But that's only half the story. Direct-access brokers let you route your buy or sell orders directly to an exchange, such as the

New York Stock Exchange

or the

Pacific Exchange

; to an ECN, such as Instinet or


; or even to a market maker for a particular stock. There's no waiting long moments for a confirming email. Zap off a bid, and if the price is right, it gets executed -- usually in a fraction of a second.

Contrast that to the way typical brokers route your order. You check the stock's price. Fill in the order form. Confirm your password. Then let it fly. From there, the order is in your broker's hands. Depending on market conditions, any number of things can happen. Your broker might take the other side of your trade. Alternately, your broker might route your order -- if it's a Nasdaq stock -- to a market maker for execution. Or the broker may have a financial arrangement to route orders to a particular trading firm. (For more on these arrangements, see our

story on payment for order flow.)

Whichever route your order takes, the bottom line is this: Prices can change during the delay -- and you could miss an opportunity.

Direct-access brokers can help you seize those opportunities. That's because direct-access trading software lets you see up-to-the-second prices. You can jump on an opportunity the moment you see it. Just as important, if you see momentum shifting, you can cancel a pending order with equal speed. That capability translates into money saved, whether you're trading for 1/16th of a point or getting in and out of long-term positions. Think of the standard transmission on a Lincoln vs. the gearbox on a Ferrari.

Survey respondent

Hasan Syed

perhaps put it best: "Let's face it," he writes. "Regardless of how frequently or infrequently one trades, it is vital to have the best execution possible. For that you need a direct-access broker; the rest simply cannot compare."

Customer Service Concerns

It's notable that customer support ranked last among the factors that led traders to switch to direct-access brokers, despite the fact that many reported receiving poor customer service. Judging from write-in comments we received, customer service is an area direct-access brokers can definitely improve upon.

That should serve as a note of caution for those of you tempted by advanced direct-access features. They take time to learn, and they don't always work the way they should.

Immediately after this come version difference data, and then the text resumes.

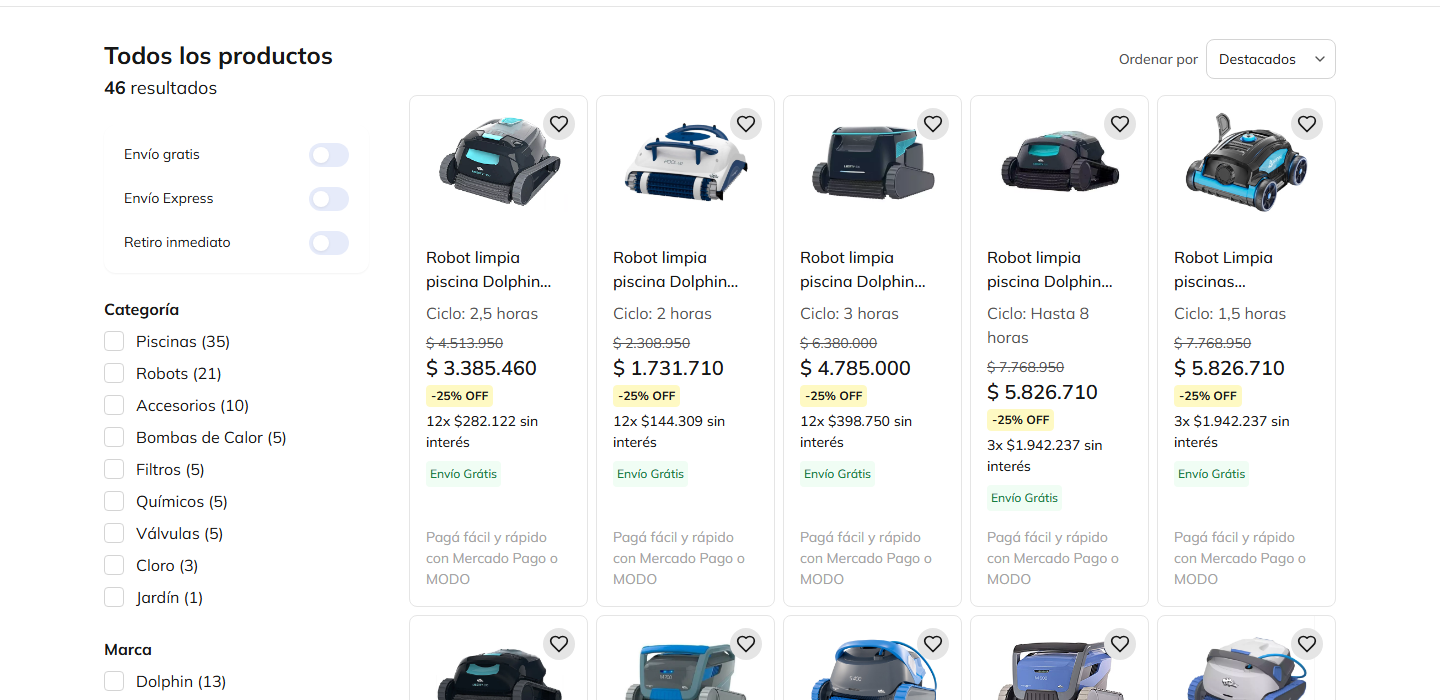
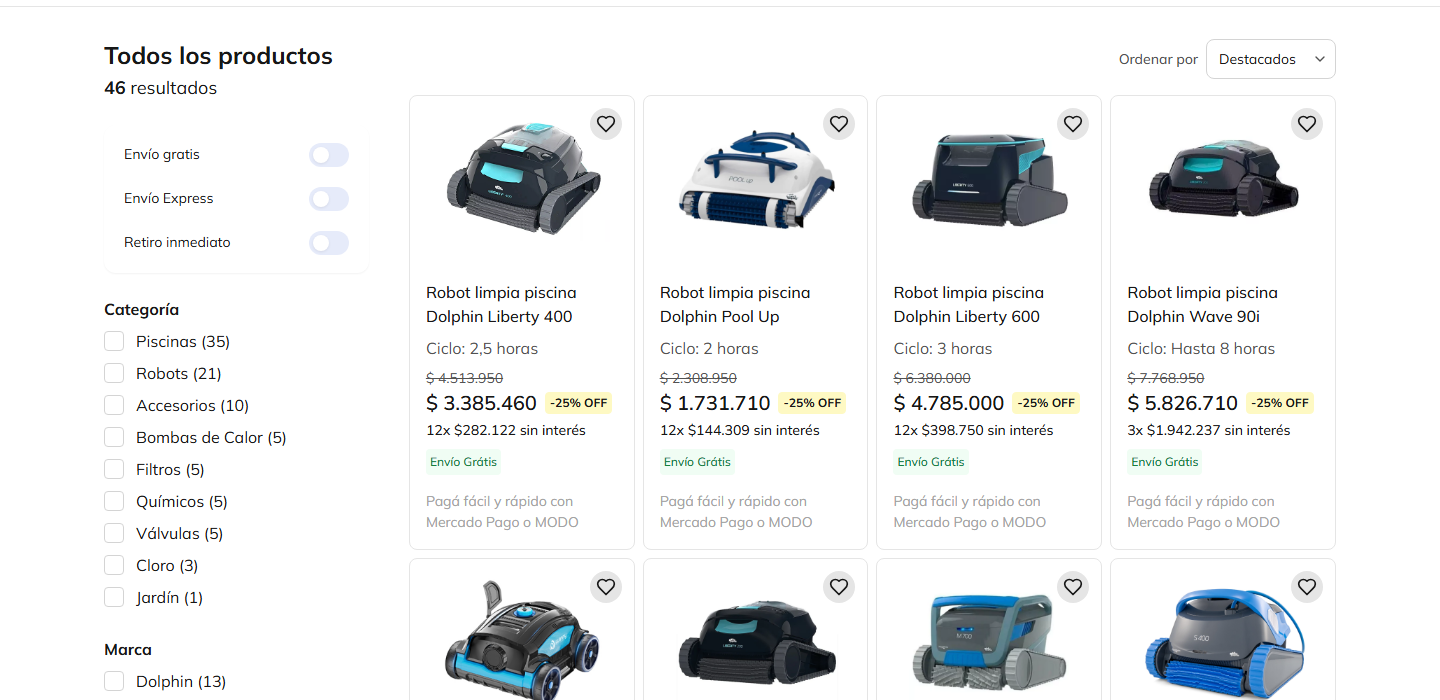
style(listado): grilla de Productos en 4 columnas (la portada sigue en 5)

Changed region(s): [[0.2812, 0.36, 0.9375, 1.0], [0.2812, 0.15, 0.9062, 0.33]]

diff --git a/app/productos/page.tsx b/app/productos/page.tsx
@@ -134,7 +134,7 @@ function CatalogContent() {
           </div>
 
           {isLoading ? (
-            <div className="grid grid-cols-2 md:grid-cols-3 lg:grid-cols-5 gap-2">
+            <div className="grid grid-cols-2 md:grid-cols-3 lg:grid-cols-4 gap-2">
               {Array.from({ length: 8 }).map((_, i) => <ProductCardSkeleton key={i} />)}
             </div>
           ) : filtered.length === 0 ? (
@@ -149,7 +149,7 @@ function CatalogContent() {
               </Button>
             </EmptyState>
           ) : (
-            <div className="grid grid-cols-2 md:grid-cols-3 lg:grid-cols-5 gap-2">
+            <div className="grid grid-cols-2 md:grid-cols-3 lg:grid-cols-4 gap-2">
               {filtered.map((product) => (
                 <ProductCard key={product.id} product={product} titleAs="h2" />
               ))}
@@ -182,7 +182,7 @@ export default function ProductosPage() {
   return (
     <Suspense fallback={
       <div className="max-w-7xl mx-auto px-4 md:px-6 py-8">
-        <div className="grid grid-cols-2 md:grid-cols-3 lg:grid-cols-5 gap-2">
+        <div className="grid grid-cols-2 md:grid-cols-3 lg:grid-cols-4 gap-2">
           {Array.from({ length: 8 }).map((_, i) => <ProductCardSkeleton key={i} />)}
         </div>
       </div>

diff --git a/app/productos/loading.tsx b/app/productos/loading.tsx
@@ -24,7 +24,7 @@ export default function ProductosLoading() {
       </Row>
 
       {/* Grid de productos */}
-      <div className="grid grid-cols-2 md:grid-cols-3 lg:grid-cols-5 gap-2">
+      <div className="grid grid-cols-2 md:grid-cols-3 lg:grid-cols-4 gap-2">
         {Array.from({ length: 8 }).map((_, i) => <ProductCardSkeleton key={i} />)}
       </div>
     </div>
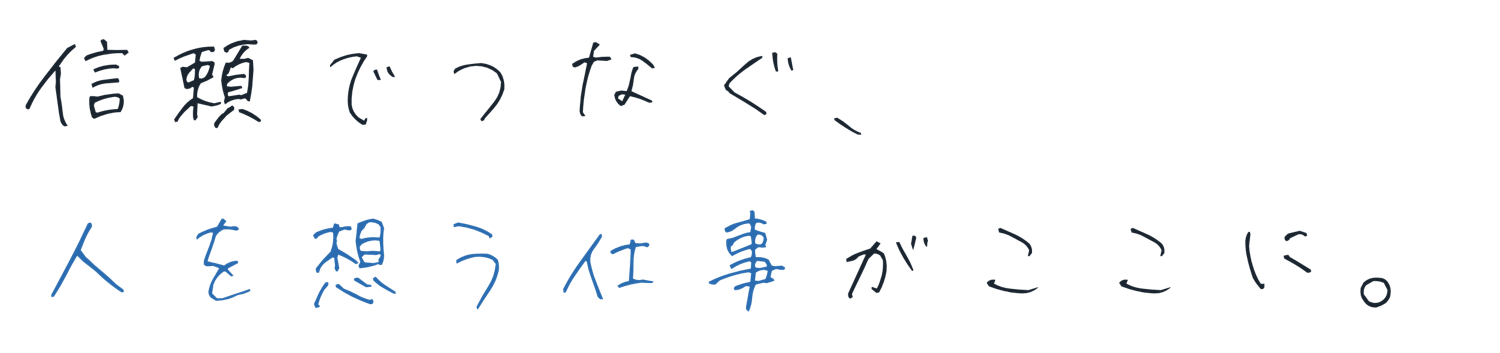
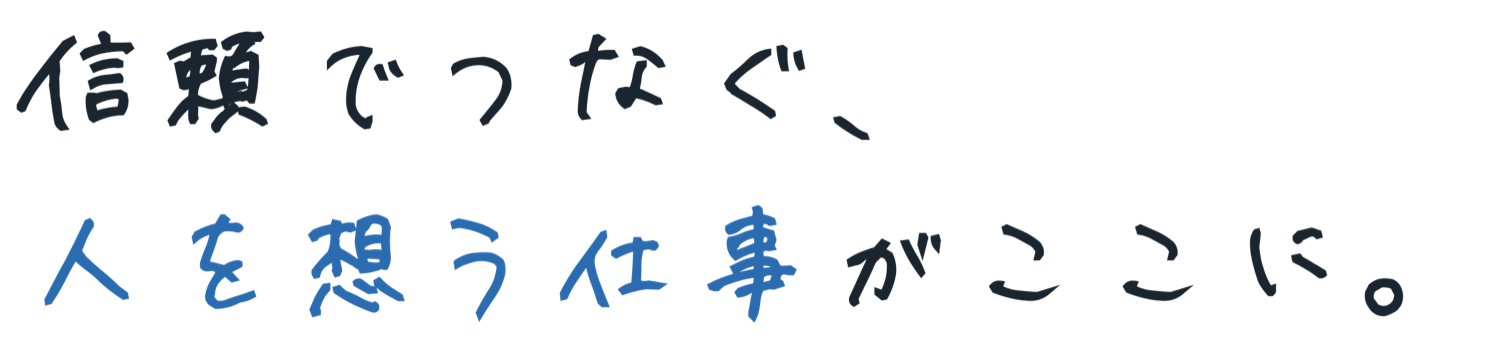
手書きタイトルを太く・文字間を詰め・大きく調整

diff --git a/render_title.swift b/render_title.swift
@@ -16,7 +16,13 @@ let accent = NSColor(srgbRed: 0x2b/255.0, green: 0x6c/255.0, blue: 0xb0/255.0, a
 func makeLine(_ parts: [(String, NSColor)]) -> CTLine {
     let s = NSMutableAttributedString()
     for (text, color) in parts {
-        s.append(NSAttributedString(string: text, attributes: [.font: font, .foregroundColor: color]))
+        s.append(NSAttributedString(string: text, attributes: [
+            .font: font,
+            .foregroundColor: color,
+            .strokeColor: color,
+            .strokeWidth: -4.0,            // 太く（塗り＋輪郭）
+            .kern: -fontSize * 0.07,       // 文字間を詰める
+        ]))
     }
     return CTLineCreateWithAttributedString(s)
 }
@@ -29,8 +35,8 @@ func bounds(_ line: CTLine) -> (w: CGFloat, asc: CGFloat, desc: CGFloat) {
     return (CGFloat(w), a, d)
 }
 let b1 = bounds(line1), b2 = bounds(line2)
-let pad: CGFloat = fontSize * 0.16
-let gap: CGFloat = fontSize * 0.34
+let pad: CGFloat = fontSize * 0.10
+let gap: CGFloat = fontSize * 0.26
 let lineH = b1.asc + b1.desc
 let imgW = ceil(max(b1.w, b2.w) + pad * 2)
 let imgH = ceil(lineH * 2 + gap + pad * 2)

diff --git a/css/style.css b/css/style.css
@@ -208,9 +208,9 @@ ul { margin: 0; padding: 0; list-style: none; }
 }
 .hero-grid {
   position: relative; z-index: 2;
-  display: grid; grid-template-columns: 1.08fr .92fr; gap: 32px; align-items: center;
+  display: grid; grid-template-columns: 1.16fr .84fr; gap: 30px; align-items: center;
 }
-.hero-inner { max-width: 640px; }
+.hero-inner { max-width: 700px; }
 .hero-figure { position: relative; margin: 0; }
 .hero-figure img { width: 100%; height: auto; display: block; }
 
@@ -242,7 +242,7 @@ ul { margin: 0; padding: 0; list-style: none; }
 .hero h1 .accent { color: var(--blue-700); }
 /* 手書きタイトル（えり字・画像） */
 .hero h1.hero-title-img { margin: 0 0 30px; }
-.hero h1.hero-title-img img { display: block; width: 100%; max-width: 610px; height: auto; }
+.hero h1.hero-title-img img { display: block; width: 100%; max-width: 700px; height: auto; }
 .hero p.lead {
   font-size: 1.1rem; color: var(--text); max-width: 560px; margin: 0 0 38px;
   /* 日本語を自然な区切りで折り返し、行末の孤立文字を防ぐ */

To stretch our analogy: Just like a sports car, direct-access software can require a lot of tinkering before it works properly. The comments we received suggest breakdowns and spinouts are all too frequent. Survey respondents complained about real-time portfolio balancing tools that didn't work, orders that didn't go through and Java applications that froze their computers at critical moments. One writes: "It appears to me that while direct access is a great idea, you require a real pioneering spirit to employ one of these services at this juncture."

Other responses suggest direct-access brokers -- no surprise -- are especially prone to breakdowns during heavy volume days. "I still believe that online brokers' biggest concern should be making certain their clients have fast, easy and reliable access regardless of market conditions," writes

Chris Chester

. "If that means getting faster, bigger servers, then they should do it without hesitation."

Whether or not they receive adequate hand-holding, are direct-access customers satisfied with their brokers? Written responses suggest the answer is yes. "After experiencing direct trading it would be difficult to go back to the Charles Schwab speed of execution," writes

Wayne Widener

, who has accounts with and

. "Both have too many features to ever consider using them all," he admits. "I am currently daytrading, but I would keep my direct-trading brokers even if I reverted back to trading longer term."

Seems that just like with sports cars, we enjoy all that power under the hood, even when we're cruising in the slow lane.

Mark Ingebretsen is editor-at-large with

Online Investor magazine. He has written for a wide variety of business and financial publications. Currently he holds no positions in the stocks of companies mentioned in this column. While Ingebretsen cannot provide investment advice or recommendations, he welcomes your feedback at